Unless you can provide remedies to the problems before anyone notices, it is far better to admit the bad conclusion than to insist that it was a good conclusion and trying to justify it. You can disarm people with an honest admission stating that you’ve made a mistake, followed by an apology.
- Be honest
- Don’t try to blame others for the bad conclusion – even if others were involved in it.
- If you’re talking to your manager then show that you recognize where you have made a misjudgment and what you learned from it.
Admitting the poor conclusion will show that you can be positive about putting things right. So, you need to have a plan of action to follow from the results of your verdict.
Instead of justifying the bad conclusion, you are thereby in effect saying: ‘I made a bad conclusion, and I’m sorry. But here’s what we can do to limit the damage…’ and then justify this follow up conclusion. You can offer a choice of action to put things right.
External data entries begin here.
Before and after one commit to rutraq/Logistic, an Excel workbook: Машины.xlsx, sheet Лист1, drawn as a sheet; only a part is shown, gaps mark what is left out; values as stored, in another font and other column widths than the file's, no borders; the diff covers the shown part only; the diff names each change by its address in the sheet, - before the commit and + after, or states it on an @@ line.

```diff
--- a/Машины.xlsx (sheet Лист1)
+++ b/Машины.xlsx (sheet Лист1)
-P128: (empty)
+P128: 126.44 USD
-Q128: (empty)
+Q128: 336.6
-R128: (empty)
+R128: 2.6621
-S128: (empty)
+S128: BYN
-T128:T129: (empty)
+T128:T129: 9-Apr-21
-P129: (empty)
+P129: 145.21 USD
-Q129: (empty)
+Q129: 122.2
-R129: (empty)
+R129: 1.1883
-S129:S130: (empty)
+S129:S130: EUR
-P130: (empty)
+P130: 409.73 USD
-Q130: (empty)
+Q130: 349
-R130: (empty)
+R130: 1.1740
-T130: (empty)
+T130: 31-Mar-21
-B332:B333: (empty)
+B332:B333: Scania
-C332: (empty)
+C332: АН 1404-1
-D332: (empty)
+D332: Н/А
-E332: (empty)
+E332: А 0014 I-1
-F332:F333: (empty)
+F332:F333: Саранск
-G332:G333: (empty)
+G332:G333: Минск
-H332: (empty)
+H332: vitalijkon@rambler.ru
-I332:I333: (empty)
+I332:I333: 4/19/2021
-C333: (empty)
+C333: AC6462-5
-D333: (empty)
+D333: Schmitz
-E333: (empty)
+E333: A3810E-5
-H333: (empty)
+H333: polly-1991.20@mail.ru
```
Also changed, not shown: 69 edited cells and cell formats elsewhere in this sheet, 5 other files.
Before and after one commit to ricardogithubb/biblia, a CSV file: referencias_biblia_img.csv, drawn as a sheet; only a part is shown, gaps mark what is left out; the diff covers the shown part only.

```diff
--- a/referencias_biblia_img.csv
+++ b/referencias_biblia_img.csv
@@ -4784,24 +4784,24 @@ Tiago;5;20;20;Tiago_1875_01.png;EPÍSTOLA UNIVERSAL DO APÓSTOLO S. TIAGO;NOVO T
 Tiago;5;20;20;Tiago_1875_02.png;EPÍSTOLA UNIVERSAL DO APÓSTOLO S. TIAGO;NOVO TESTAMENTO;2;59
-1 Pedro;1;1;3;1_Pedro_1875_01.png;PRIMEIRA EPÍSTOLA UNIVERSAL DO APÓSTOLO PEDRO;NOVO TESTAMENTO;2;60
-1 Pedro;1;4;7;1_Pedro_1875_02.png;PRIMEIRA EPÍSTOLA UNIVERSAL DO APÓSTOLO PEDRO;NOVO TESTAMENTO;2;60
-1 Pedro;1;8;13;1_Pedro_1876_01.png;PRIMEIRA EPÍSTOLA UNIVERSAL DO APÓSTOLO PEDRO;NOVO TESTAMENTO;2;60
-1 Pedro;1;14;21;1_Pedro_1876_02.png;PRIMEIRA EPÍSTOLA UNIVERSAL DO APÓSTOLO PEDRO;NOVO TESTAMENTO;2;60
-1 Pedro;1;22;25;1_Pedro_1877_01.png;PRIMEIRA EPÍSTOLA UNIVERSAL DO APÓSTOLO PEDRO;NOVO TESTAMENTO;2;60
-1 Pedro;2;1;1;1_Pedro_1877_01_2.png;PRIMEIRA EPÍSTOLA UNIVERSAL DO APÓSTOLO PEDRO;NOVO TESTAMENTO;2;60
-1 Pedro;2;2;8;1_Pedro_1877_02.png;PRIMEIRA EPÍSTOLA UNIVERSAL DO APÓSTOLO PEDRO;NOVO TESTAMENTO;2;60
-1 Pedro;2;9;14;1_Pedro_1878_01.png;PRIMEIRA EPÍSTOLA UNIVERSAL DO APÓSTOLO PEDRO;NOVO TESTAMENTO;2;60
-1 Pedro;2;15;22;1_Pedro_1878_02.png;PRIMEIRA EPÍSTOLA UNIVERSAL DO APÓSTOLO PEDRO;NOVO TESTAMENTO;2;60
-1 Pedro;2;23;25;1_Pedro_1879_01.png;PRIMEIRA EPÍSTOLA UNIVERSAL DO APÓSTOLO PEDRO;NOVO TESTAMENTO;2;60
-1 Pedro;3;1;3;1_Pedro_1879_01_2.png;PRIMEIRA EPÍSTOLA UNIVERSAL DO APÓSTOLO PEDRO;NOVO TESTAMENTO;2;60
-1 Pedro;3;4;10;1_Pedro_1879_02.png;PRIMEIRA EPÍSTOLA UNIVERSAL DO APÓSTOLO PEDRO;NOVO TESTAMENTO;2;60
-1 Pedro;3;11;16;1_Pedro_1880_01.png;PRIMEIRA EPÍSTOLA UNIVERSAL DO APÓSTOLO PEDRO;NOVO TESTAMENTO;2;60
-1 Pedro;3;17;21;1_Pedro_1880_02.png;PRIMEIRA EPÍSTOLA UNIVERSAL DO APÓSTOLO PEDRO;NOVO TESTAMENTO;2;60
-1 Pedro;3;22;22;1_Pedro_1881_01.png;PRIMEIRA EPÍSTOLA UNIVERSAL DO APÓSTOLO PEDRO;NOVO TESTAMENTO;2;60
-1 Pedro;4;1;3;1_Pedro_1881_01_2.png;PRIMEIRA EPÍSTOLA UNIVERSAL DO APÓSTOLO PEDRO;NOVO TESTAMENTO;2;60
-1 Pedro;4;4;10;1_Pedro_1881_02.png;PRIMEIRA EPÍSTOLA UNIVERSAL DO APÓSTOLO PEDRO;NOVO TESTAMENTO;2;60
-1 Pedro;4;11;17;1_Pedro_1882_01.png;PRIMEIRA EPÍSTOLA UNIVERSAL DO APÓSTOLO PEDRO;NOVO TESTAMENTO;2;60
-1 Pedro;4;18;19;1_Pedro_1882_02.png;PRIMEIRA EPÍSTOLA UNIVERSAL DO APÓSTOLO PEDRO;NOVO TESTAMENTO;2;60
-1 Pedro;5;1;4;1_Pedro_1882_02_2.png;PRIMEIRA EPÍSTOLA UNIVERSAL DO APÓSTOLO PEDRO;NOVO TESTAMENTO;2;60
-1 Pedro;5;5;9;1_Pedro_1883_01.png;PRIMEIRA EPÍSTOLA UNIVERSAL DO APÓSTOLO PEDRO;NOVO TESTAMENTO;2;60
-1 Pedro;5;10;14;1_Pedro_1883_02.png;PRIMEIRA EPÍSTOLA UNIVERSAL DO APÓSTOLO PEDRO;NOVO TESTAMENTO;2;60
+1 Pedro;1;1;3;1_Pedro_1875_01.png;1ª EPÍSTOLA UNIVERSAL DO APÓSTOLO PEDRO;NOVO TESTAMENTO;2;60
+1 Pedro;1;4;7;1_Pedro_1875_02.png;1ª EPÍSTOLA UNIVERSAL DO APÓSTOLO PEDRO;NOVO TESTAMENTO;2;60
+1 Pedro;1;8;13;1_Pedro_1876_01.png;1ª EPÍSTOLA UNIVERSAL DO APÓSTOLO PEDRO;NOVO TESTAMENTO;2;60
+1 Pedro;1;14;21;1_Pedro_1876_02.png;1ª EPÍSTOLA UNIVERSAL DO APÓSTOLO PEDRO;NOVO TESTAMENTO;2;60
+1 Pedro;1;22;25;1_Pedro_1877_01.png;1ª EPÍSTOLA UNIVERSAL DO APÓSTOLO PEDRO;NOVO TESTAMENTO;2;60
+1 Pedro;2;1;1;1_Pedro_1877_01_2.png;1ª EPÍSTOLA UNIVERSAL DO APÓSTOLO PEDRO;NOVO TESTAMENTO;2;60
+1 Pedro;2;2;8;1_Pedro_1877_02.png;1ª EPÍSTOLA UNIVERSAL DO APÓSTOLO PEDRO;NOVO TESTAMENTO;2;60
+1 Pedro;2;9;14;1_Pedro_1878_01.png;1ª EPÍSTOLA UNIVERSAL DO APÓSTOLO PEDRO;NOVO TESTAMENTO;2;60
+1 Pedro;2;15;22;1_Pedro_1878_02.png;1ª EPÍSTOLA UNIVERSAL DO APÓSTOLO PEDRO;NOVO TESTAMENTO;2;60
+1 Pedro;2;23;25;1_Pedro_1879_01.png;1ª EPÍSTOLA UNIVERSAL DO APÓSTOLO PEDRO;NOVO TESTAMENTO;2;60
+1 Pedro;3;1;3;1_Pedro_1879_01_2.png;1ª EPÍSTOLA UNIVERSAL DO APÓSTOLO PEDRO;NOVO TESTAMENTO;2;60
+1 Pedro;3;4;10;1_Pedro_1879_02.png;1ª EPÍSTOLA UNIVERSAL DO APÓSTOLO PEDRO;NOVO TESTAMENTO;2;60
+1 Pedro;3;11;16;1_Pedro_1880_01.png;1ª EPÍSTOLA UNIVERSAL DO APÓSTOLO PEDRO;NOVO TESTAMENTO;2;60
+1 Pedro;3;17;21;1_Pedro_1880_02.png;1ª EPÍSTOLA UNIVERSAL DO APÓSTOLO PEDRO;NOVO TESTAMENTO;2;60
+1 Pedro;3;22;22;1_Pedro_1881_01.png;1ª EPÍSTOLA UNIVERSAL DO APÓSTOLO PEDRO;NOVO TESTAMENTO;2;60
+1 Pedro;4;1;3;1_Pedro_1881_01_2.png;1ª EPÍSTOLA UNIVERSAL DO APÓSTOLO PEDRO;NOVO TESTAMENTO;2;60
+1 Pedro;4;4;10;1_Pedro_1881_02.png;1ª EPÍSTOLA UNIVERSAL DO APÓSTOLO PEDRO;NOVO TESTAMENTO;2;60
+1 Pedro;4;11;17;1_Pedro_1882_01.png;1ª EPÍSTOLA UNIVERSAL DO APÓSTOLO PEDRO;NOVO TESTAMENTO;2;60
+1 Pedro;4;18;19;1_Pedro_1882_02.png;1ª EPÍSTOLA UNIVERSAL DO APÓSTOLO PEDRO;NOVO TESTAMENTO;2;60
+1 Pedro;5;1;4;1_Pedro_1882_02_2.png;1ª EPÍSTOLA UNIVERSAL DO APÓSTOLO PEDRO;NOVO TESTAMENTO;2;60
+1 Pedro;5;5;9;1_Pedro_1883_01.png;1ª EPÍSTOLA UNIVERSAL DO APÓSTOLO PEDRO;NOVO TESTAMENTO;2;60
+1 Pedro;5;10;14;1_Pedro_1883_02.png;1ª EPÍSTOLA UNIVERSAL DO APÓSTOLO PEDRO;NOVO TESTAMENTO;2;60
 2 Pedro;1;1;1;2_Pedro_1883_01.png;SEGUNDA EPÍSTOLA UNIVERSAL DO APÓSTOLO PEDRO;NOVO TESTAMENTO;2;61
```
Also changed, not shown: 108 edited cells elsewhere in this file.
Either way, show how you can stop the mistake from happening again.
Someone reneges on a promise but you didn’t get it in the inscription.
The first thing to do here is to double-check that you really don’t have a record of the promise. Is there an email still in the system regarding it? Have you kept any notes that refer to it? If not, are you quite sure that it is the other party, and not you, who has misremembered the agreement?
If you’re certain about the promise and you really don’t have any record of it then your next option is to appeal the other person’s better nature. Many people will respond, or at least work out a compromise. Don’t accuse them of cheating you. They will hardly co-operate. Tell them that there has been a misunderstanding and ask them to put it right.
If the other person is obstinate that they won’t budge then you may be able to go over their superior. Whether they are a colleague, a supplier or a customer, an appeal to their manager can put things right. However, don’t put their back up by telling tales of them trying to con you. Find a diplomatic way to suggest that they may have misunderstood you.
At the end, if you simply can’t get the response you want then you’ll have to live with the consequences. Consider ‘whether you want to do business with this person again or not?’ If you do, you certainly need to make sure that you get everything in writing the next time.
It’s exposed that you haven’t told the truth.
Now here’s a difficult situation in which no one ever wants to be. But it can happen to the best of us. We tell, what we feel, is a little white lie. And usually, we get away with it. When we get caught, the very fact that we lied often looks, far worse than whatever it was that we were trying to hide.
Honesty is always the approach to take. Don’t ever compound the lie or you could end up in big distress, simply for your dishonesty, regardless of how insignificant the lie itself might be.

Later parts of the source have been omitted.